Rescuers untangle a gray whale from ghost net off the coast of California.


New smart buoys can track and monitor all types of deployed fishing gear and report directly to a cell phone or website.

The small, three pound buoys are just seven inches in diameter and are tough enough to handle the harshest ocean conditions.

Kortney Opshaug is CEO and founder of Blue Ocean Gear.

“All the information is collected in a database. And then we have both a mobile app that you can access from your phone or a web interface that allows them to see a little bit more of the data, charts and things like that. Most of the buoys have satellite transmission, but some also have radio transmission. So we’re working more and more with that. They’re slightly more cost effective, and we can create networks out on the water who are talking to one another.”

Opshaug and her California-based team were motivated primarily by the impacts of lost gear on the marine environment and the costs to fishermen.

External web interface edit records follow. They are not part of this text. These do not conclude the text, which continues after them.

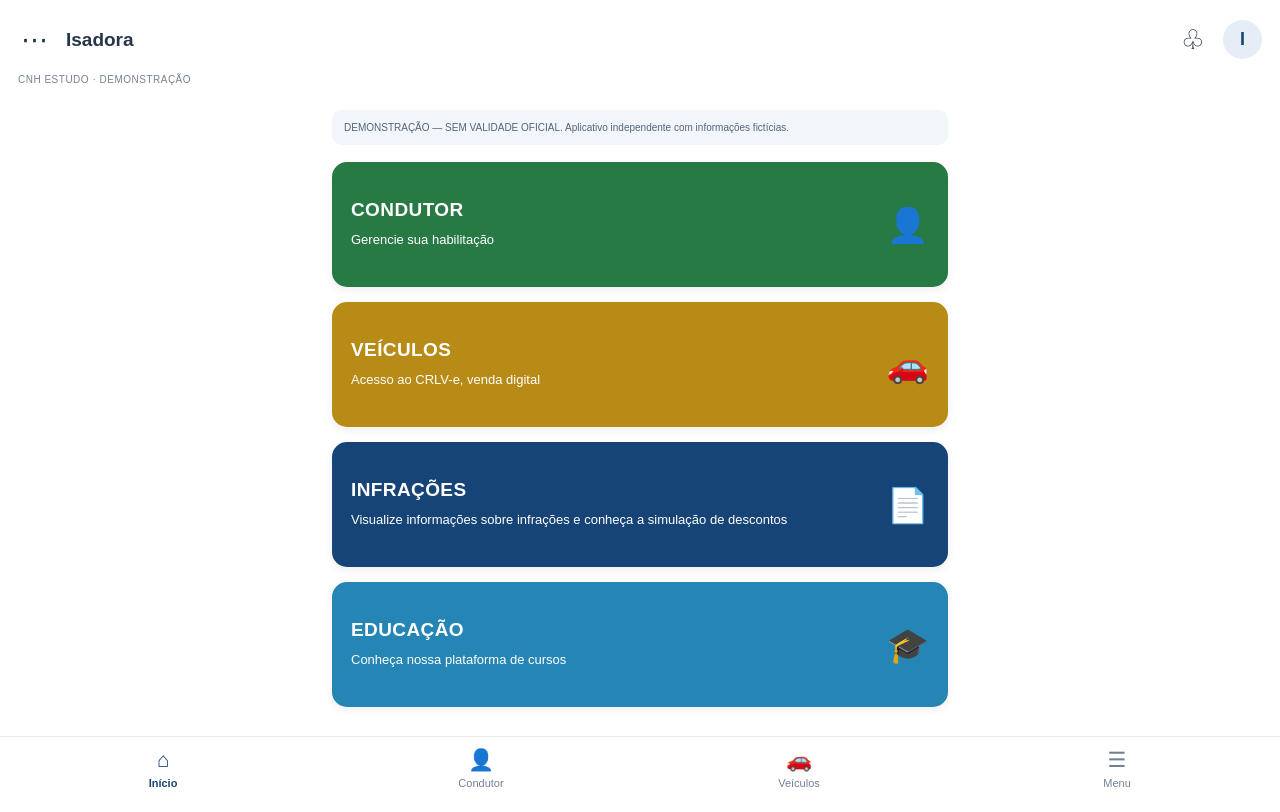
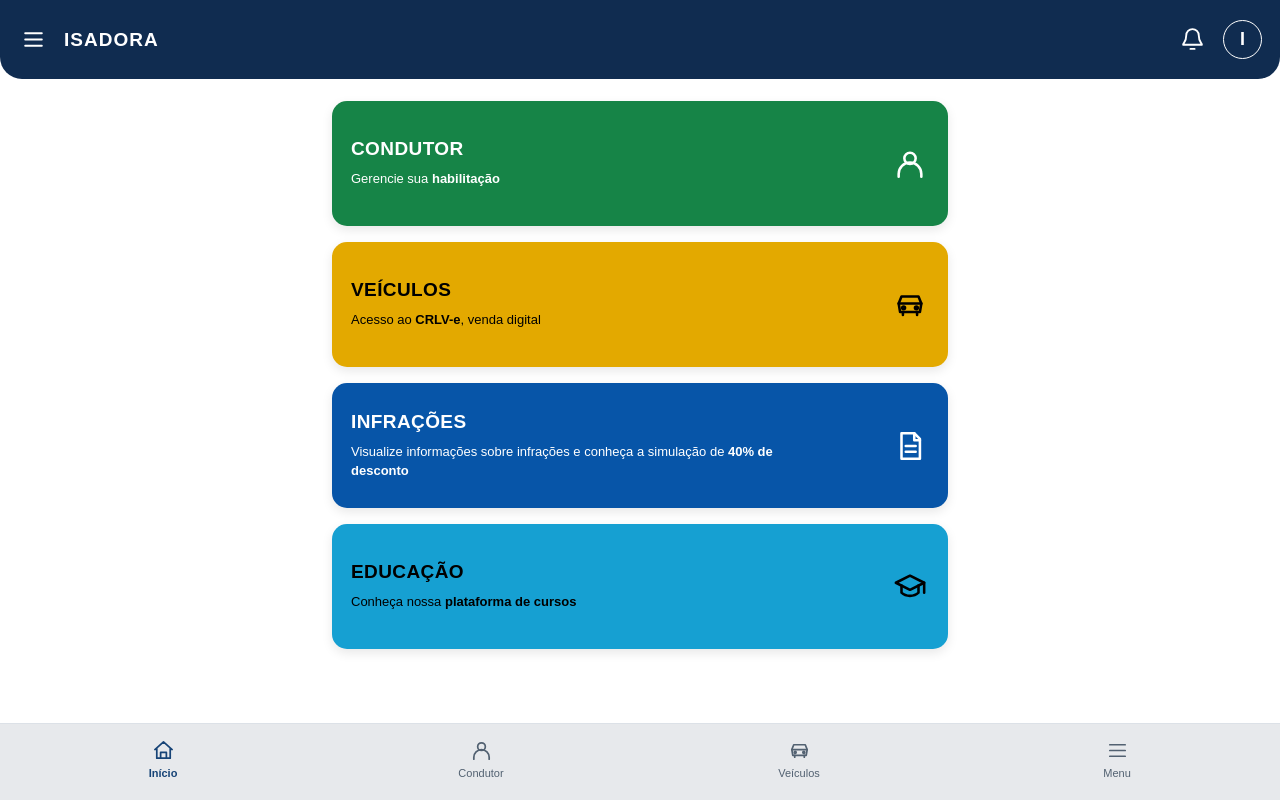
Before and after one commit to isas74399-blip/cnh-do-brasil, a plain HTML site: page index.html in a window 1280 px wide. Drawn offline with Linux system fonts and the light colour scheme.

Commit message:
Atualizar o index.html
Atualiza o visual da tela inicial e da navegação.

```diff
--- a/index.html
+++ b/index.html
@@ -4,7 +4,7 @@
 <head>
 <meta charset="UTF-8">
 <meta name="viewport" content="width=device-width, initial-scale=1.0">
-<meta name="theme-color" content="#ffffff">
+<meta name="theme-color" content="#102c50">
 <title>CNH Estudo</title>
 <link rel="manifest" href="./manifest.webmanifest">
 <meta name="apple-mobile-web-app-capable" content="yes">
@@ -21,11 +21,14 @@ body {
   background: #ffffff;
   color: #263548;
   font-family: Arial, sans-serif;
+  min-height: 100vh;
 }
 
 header {
-  background: #ffffff;
-  padding: 20px 18px 15px;
+  background: #102c50;
+  color: #ffffff;
+  padding: 20px 18px;
+  border-radius: 0 0 22px 22px;
 }
 
 .top {
@@ -43,22 +46,37 @@ header {
 
 .header-left strong {
   font-size: 19px;
+  letter-spacing: 1px;
+  color: #ffffff;
 }
 
 .header-button {
   border: 0;
   background: transparent;
-  color: #263548;
-  font-size: 27px;
+  color: #ffffff;
   padding: 3px;
+  display: flex;
+  align-items: center;
+  justify-content: center;
+}
+
+.header-button svg {
+  width: 25px;
+  height: 25px;
+  stroke: #ffffff;
+  fill: none;
+  stroke-width: 1.8;
+  stroke-linecap: round;
+  stroke-linejoin: round;
 }
 
 .avatar {
   width: 39px;
   height: 39px;
   border-radius: 50%;
-  background: #e5edf7;
-  color: #174477;
+  background: #102c50;
+  border: 1.5px solid #ffffff;
+  color: #ffffff;
   display: flex;
   justify-content: center;
   align-items: center;
@@ -66,33 +84,16 @@ header {
   font-weight: bold;
 }
 
-.subtitle {
-  color: #758295;
-  font-size: 10px;
-  margin-top: 15px;
-  letter-spacing: .5px;
-}
-
 main {
-  padding: 10px 17px 105px;
+  padding: 22px 17px 30px;
   max-width: 650px;
   margin: auto;
-}
-
-.demo-notice {
-  background: #f2f5f9;
-  border-radius: 10px;
-  padding: 10px 12px;
-  font-size: 10px;
-  color: #53657b;
-  line-height: 1.5;
-  margin-bottom: 17px;
 }
 
 .cards {
   display: flex;
   flex-direction: column;
-  gap: 15px;
+  gap: 16px;
 }
 
 .service-card {
@@ -102,12 +103,12 @@ main {
   border-radius: 15px;
   padding: 19px;
   text-align: left;
-  color: white;
   display: flex;
   align-items: center;
   justify-content: space-between;
   cursor: pointer;
-  box-shadow: 0 3px 9px #00000012;
+  box-shadow: 0 4px 11px #00000018;
+  transition: transform .15s;
 }
 
 .service-card:active {
@@ -118,7 +119,7 @@ main {
   display: flex;
   flex-direction: column;
   gap: 9px;
-  max-width: 80%;
+  max-width: 82%;
 }
 
 .service-title {
@@ -133,23 +134,42 @@ main {
 }
 
 .service-icon {
-  font-size: 34px;
+  width: 38px;
+  height: 38px;
+  flex-shrink: 0;
+  display: flex;
+  align-items: center;
+  justify-content: center;
+}
+
+.service-icon svg {
+  width: 34px;
+  height: 34px;
+  fill: none;
+  stroke: currentColor;
+  stroke-width: 1.8;
+  stroke-linecap: round;
+  stroke-linejoin: round;
 }
 
 .green {
-  background: #287a45;
+  background: #168447;
+  color: #ffffff;
 }
 
 .yellow {
-  background: #b88a16;
+  background: #e3a900;
+  color: #000000;
 }
 
 .dark-blue {
-  background: #174477;
+  background: #0755a8;
+  color: #ffffff;
 }
 
 .light-blue {
-  background: #2585b5;
+  background: #16a0d2;
+  color: #000000;
 }
 
 h2 {
@@ -220,28 +240,37 @@ footer {
   bottom: 0;
   left: 0;
   right: 0;
-  background: white;
-  border-top: 1px solid #e7ebf0;
+  min-height: 76px;
+  background: #e7e9ec;
+  border-top: 1px solid #dce1e7;
   display: flex;
   justify-content: space-around;
-  padding: 10px 4px max(10px, env(safe-area-inset-bottom));
+  align-items: center;
+  padding: 12px 4px max(18px, env(safe-area-inset-bottom));
   z-index: 5;
 }
 
 footer button {
   background: none;
   border: none;
-  color: #718096;
+  color: #526171;
   font-size: 11px;
   display: flex;
   flex-direction: column;
   align-items: center;
   gap: 5px;
   min-width: 60px;
+  padding: 3px;
 }
 
-footer button span {
-  font-size: 21px;
+footer button svg {
+  width: 23px;
+  height: 23px;
+  fill: none;
+  stroke: currentColor;
+  stroke-width: 1.8;
+  stroke-linecap: round;
+  stroke-linejoin: round;
 }
 
 footer button.active {
@@ -252,7 +281,7 @@ footer button.active {
 #splash {
   position: fixed;
   inset: 0;
-  background: linear-gradient(145deg,#174477,#2585b5);
+  background: linear-gradient(145deg,#102c50,#1689c0);
   color: white;
   z-index: 10;
   display: flex;
@@ -264,8 +293,19 @@ footer button.active {
 }
 
 #splash .mark {
-  font-size: 48px;
+  width: 65px;
+  height: 65px;
   margin-bottom: 18px;
+}
+
+#splash .mark svg {
+  width: 100%;
+  height: 100%;
+  fill: none;
+  stroke: white;
+  stroke-width: 1.5;
+  stroke-linecap: round;
+  stroke-linejoin: round;
 }
 
 #splash h1 {
@@ -289,13 +329,27 @@ footer button.active {
 @keyframes spin {
   to { transform: rotate(360deg); }
 }
+
+@media (max-height: 700px) {
+  main {
+    padding-bottom: 105px;
+  }
+}
 </style>
 </head>
 
 <body>
 
 <div id="splash">
-  <div class="mark">🚘</div>
+  <div class="mark">
+    <svg viewBox="0 0 64 64">
+      <path d="M8 38h5l5-13h27l9 13h3a4 4 0 0 1 4 4v8H6v-8a4 4 0 0 1 2-4z"/>
+      <path d="M19 25l5-10h17l4 10"/>
+      <circle cx="18" cy="49" r="5"/>
+      <circle cx="49" cy="49" r="5"/>
+      <path d="M25 38h12"/>
+    </svg>
+  </div>
   <h1>CNH Estudo</h1>
   <p>Plataforma demonstrativa</p>
   <div class="loader"></div>
@@ -305,29 +359,27 @@ footer button.active {
 <header>
   <div class="top">
     <div class="header-left">
-      <button class="header-button"
-        onclick="showPage('menu')">⋯</button>
-      <strong>Isadora</strong>
+      <button class="header-button" onclick="showPage('menu')" aria-label="Abrir menu">
+        <svg viewBox="0 0 24 24">
+          <path d="M4 6h16M4 12h16M4 18h16"/>
+        </svg>
+      </button>
+      <strong>ISADORA</strong>
     </div>
 
     <div class="header-right">
-      <button class="header-button"
-        onclick="demoMessage()">♧</button>
+      <button class="header-button" onclick="demoMessage()" aria-label="Notificações">
+        <svg viewBox="0 0 24 24">
+          <path d="M18 8a6 6 0 0 0-12 0c0 7-3 7-3 9h18c0-2-3-2-3-9"/>
+          <path d="M10 21h4"/>
+        </svg>
+      </button>
       <div class="avatar">I</div>
     </div>
-  </div>
-
-  <div class="subtitle">
-    CNH ESTUDO · DEMONSTRAÇÃO
   </div>
 </header>
 
 <main>
-
-<div class="demo-notice">
-  DEMONSTRAÇÃO — SEM VALIDADE OFICIAL.
-  Aplicativo independente com informações fictícias.
-</div>
 
 <section id="home">
   <div class="cards">
@@ -339,10 +391,15 @@ footer button.active {
       <div class="service-info">
         <span class="service-title">CONDUTOR</span>
         <span class="service-description">
-          Gerencie sua habilitação
+          Gerencie sua <strong>habilitação</strong>
         </span>
       </div>
-      <span class="service-icon">👤</span>
+      <span class="service-icon">
+        <svg viewBox="0 0 24 24">
+          <circle cx="12" cy="8" r="4"/>
+          <path d="M4 21v-2a8 8 0 0 1 16 0v2"/>
+        </svg>
+      </span>
     </button>
 
     <button class="service-card yellow"
@@ -352,10 +409,17 @@ footer button.active {
       <div class="service-info">
         <span class="service-title">VEÍCULOS</span>
         <span class="service-description">
-          Acesso ao CRLV-e, venda digital
+          Acesso ao <strong>CRLV-e</strong>, venda digital
         </span>
       </div>
-      <span class="service-icon">🚗</span>
+      <span class="service-icon">
+        <svg viewBox="0 0 24 24">
+          <path d="M5 17h14l1-6-2-5H6l-2 5 1 6z"/>
+          <path d="M4 11h16M7 17v2m10-2v2"/>
+          <circle cx="7.5" cy="14" r="1"/>
+          <circle cx="16.5" cy="14" r="1"/>
+        </svg>
+      </span>
     </button>
 
     <button class="service-card dark-blue"
@@ -365,10 +429,15 @@ footer button.active {
       <div class="service-info">
         <span class="service-title">INFRAÇÕES</span>
         <span class="service-description">
-          Visualize informações sobre infrações e conheça a simulação de descontos
+          Visualize informações sobre infrações e conheça a simulação de <strong>40% de desconto</strong>
         </span>
       </div>
-      <span class="service-icon">📄</span>
+      <span class="service-icon">
+        <svg viewBox="0 0 24 24">
+          <path d="M6 3h9l4 4v14H6z"/>
+          <path d="M15 3v5h4M9 12h7M9 16h7"/>
+        </svg>
+      </span>
     </button>
 
     <button class="service-card light-blue"
@@ -378,10 +447,15 @@ footer button.active {
       <div class="service-info">
         <span class="service-title">EDUCAÇÃO</span>
         <span class="service-description">
-          Conheça nossa plataforma de cursos
+          Conheça nossa <strong>plataforma de cursos</strong>
         </span>
       </div>
-      <span class="service-icon">🎓</span>
+      <span class="service-icon">
+        <svg viewBox="0 0 24 24">
+          <path d="M2 9l10-5 10 5-10 5z"/>
+          <path d="M6 11v5c3 3 9 3 12 0v-5M22 9v7"/>
+        </svg>
+      </span>
     </button>
 
   </div>
@@ -462,22 +536,38 @@ footer button.active {
 <footer>
   <button class="active" data-page="home"
     onclick="showPage('home')">
-    <span>⌂</span>Início
+    <svg viewBox="0 0 24 24">
+      <path d="M3 11l9-8 9 8M5 10v10h14V10M9 20v-6h6v6"/>
+    </svg>
+    Início
   </button>
 
   <button data-page="driver"
     onclick="showPage('driver')">
-    <span>👤</span>Condutor
+    <svg viewBox="0 0 24 24">
+      <circle cx="12" cy="8" r="4"/>
+      <path d="M4 21v-2a8 8 0 0 1 16 0v2"/>
+    </svg>
+    Condutor
   </button>
 
   <button data-page="vehicles"
     onclick="showPage('vehicles')">
-    <span>🚗</span>Veículos
+    <svg viewBox="0 0 24 24">
+      <path d="M5 17h14l1-6-2-5H6l-2 5 1 6z"/>
+      <path d="M4 11h16M7 17v2m10-2v2"/>
+      <circle cx="7.5" cy="14" r="1"/>
+      <circle cx="16.5" cy="14" r="1"/>
+    </svg>
+    Veículos
   </button>
 
   <button data-page="menu"
     onclick="showPage('menu')">
-    <span>☰</span>Menu
+    <svg viewBox="0 0 24 24">
+      <path d="M4 6h16M4 12h16M4 18h16"/>
+    </svg>
+    Menu
   </button>
 </footer>
 
@@ -515,10 +605,11 @@ function about() {
 
 window.addEventListener("load", () => {
   setTimeout(() => {
-    document.getElementById("splash").style.opacity = "0";
-    setTimeout(() => {
-      document.getElementById("splash").remove();
-    }, 500);
+    const splash = document.getElementById("splash");
+    if (splash) {
+      splash.style.opacity = "0";
+      setTimeout(() => splash.remove(), 500);
+    }
   }, 1400);
 });
 
```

“And as we as we explored the space, it became very clear that lost fishing gear was one of the most devastating issues that had both environmental impacts as well as financial impacts on the industry. There’s about 640,000 metric tons of gear lost every year. And that gear continues to fish. And those nets and traps and lines are never harvested. So it becomes devastating for the marine ecosystems, but it’s also unlimited competition for the fishermen from their own gear that they’ve lost. Plus, they have to pay to replace that gear. So we developed our smart buoys to be able to track gear on the water, we kind of thought, well, if you could track it, you’re not as likely to lose it.”

The buoys also track temperature, depth and other data that can be later analyzed. They last a full season between charges, and don’t require any special training to use.

In just a few short years, the smart buoys are being used in fisheries on the east coast, Canada, the Caribbean and the South Pacific.

In Alaska the buoys were field tested in Bering Sea crab pots, on halibut longlines and a first order has come from a Southeast kelp farm.

The Blue Ocean team is getting assists from the Alaska Ocean Cluster.